This Week at NASA | This Week @ NASA: Celestial Triple Treat
Super Blue Blood Moon … a rare triple treat up in the sky …
Celebrating America’s first explorer in space …And, smoke and fire – another Space Launch System engine test … a few of the stories to tell you about – This Week at NASA!
Super Blue Blood MoonThe Moon provided a rare celestial triple treat during a total lunar eclipse this week – and we were there to bring you the views on NASA TV and online. For starters, as the Moon passed through Earth’s shadow during the eclipse, it took on a reddish tint – a phenomenon, known by some as a blood moon. It was also the second full moon of the month – commonly known as a blue moon, and it was the third in a series of supermoons, which made it appear closer and brighter than usual.
NASA and the U.S. Air Force commemorated the launch, 60 years ago of Explorer 1, during a Florida ceremony at the historic launch site.
(Mstr. Sgt. Queen) “On January 31, 1958, the attention of the American people was focused on Cape Canaveral, Florida as a giant rocket was catapulted toward outer space.”
The orbital satellite was America’s first foray into space exploration.
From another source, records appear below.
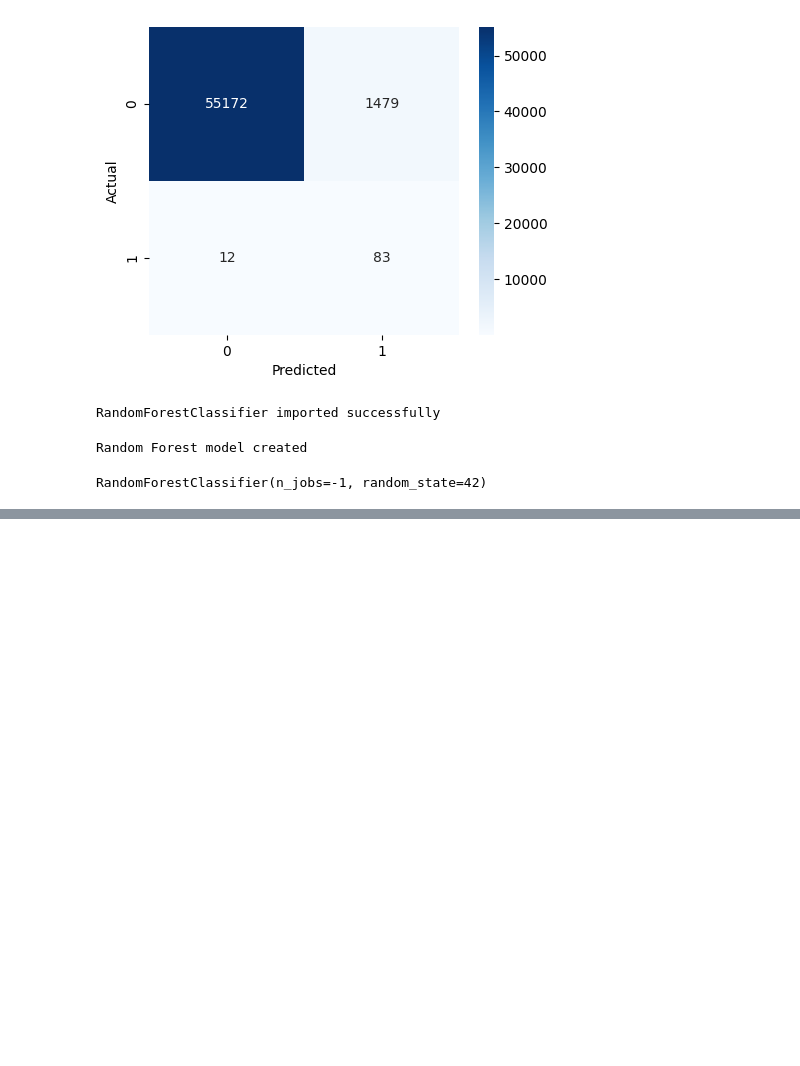
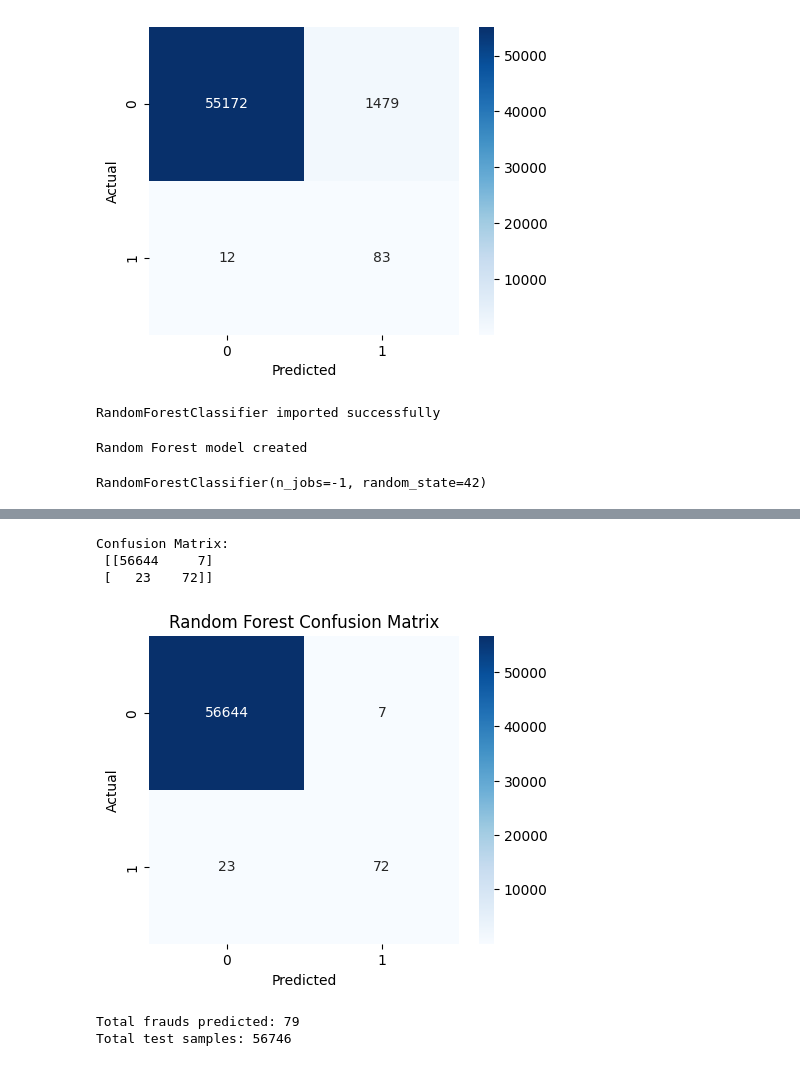
Before and after one commit to Gopikareddy180/credit-card-fraud-detection, a Jupyter notebook: fraud_detection.ipynb, the cells around one changed output, grey strips where cells are left out. Saved outputs shown, nothing was run; the diff lists cells and outputs as text; code cells hidden in the pictures; blank space fills up the shorter version.

Commit message:
Added Random Forest model, evaluation, and updated gitignore

```diff
--- a/fraud_detection.ipynb
+++ b/fraud_detection.ipynb
@@ -179,0 +182,7 @@ print("Random Forest training completed")
+# %%
+#Make Predictions on Test Data
+# STEP 4: Predict on test data
+y_pred_rf = rf_model.predict(X_test)
+
+print("Step 4: Predictions generated")
+print("First 10 predictions:", y_pred_rf[:10])
@@ -179,0 +203,30 @@ print("Random Forest training completed")
+# %%
+#Confusion Matrix (Visual Validation)
+from sklearn.metrics import confusion_matrix
+import seaborn as sns
+import matplotlib.pyplot as plt
+
+cm_rf = confusion_matrix(y_test, y_pred_rf)
+
+print("Confusion Matrix:\n", cm_rf)
+
+plt.figure(figsize=(5,4))
+sns.heatmap(cm_rf, annot=True, fmt="d", cmap="Blues")
+plt.xlabel("Predicted")
+plt.ylabel("Actual")
+plt.title("Random Forest Confusion Matrix")
+plt.show()
+# %% [output]
+Confusion Matrix:
+ [[56644     7]
+ [   23    72]]
+[figure, added]
+# %%
+#Count How Many Frauds Are Predicted
+import numpy as np
+
+print("Total frauds predicted:", np.sum(y_pred_rf))
+print("Total test samples:", len(y_pred_rf))
+# %% [output]
+Total frauds predicted: 79
+Total test samples: 56746
```
Also changed, not shown: parts of 3 cells of this notebook, 1 other file.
Explorer 1’s primary science instrument led to the discovery of, what we now call the Van Allen radiation belts that encircle Earth.
On Feb. 1 – another test firing of an RS-25 engine flight controller at our Stennis Space Center in Mississippi.It was the second such test in just over two weeks, and also was the third test of a 3D-printed part for the engine. Four RS-25s will help our Space Launch System (SLS) rocket launch astronauts aboard our Orion spacecraft beyond Earth orbit.
Our DC-8 “Flying Laboratory” teamed with a German Aerospace Center aircraft recently, to study how different fuels affect a jet engine’s performance, emissions, and contrail formation. The data could help us learn more about alternative fuels.
That’s what’s up this week @NASA …(c)2018 NASA | SCVTV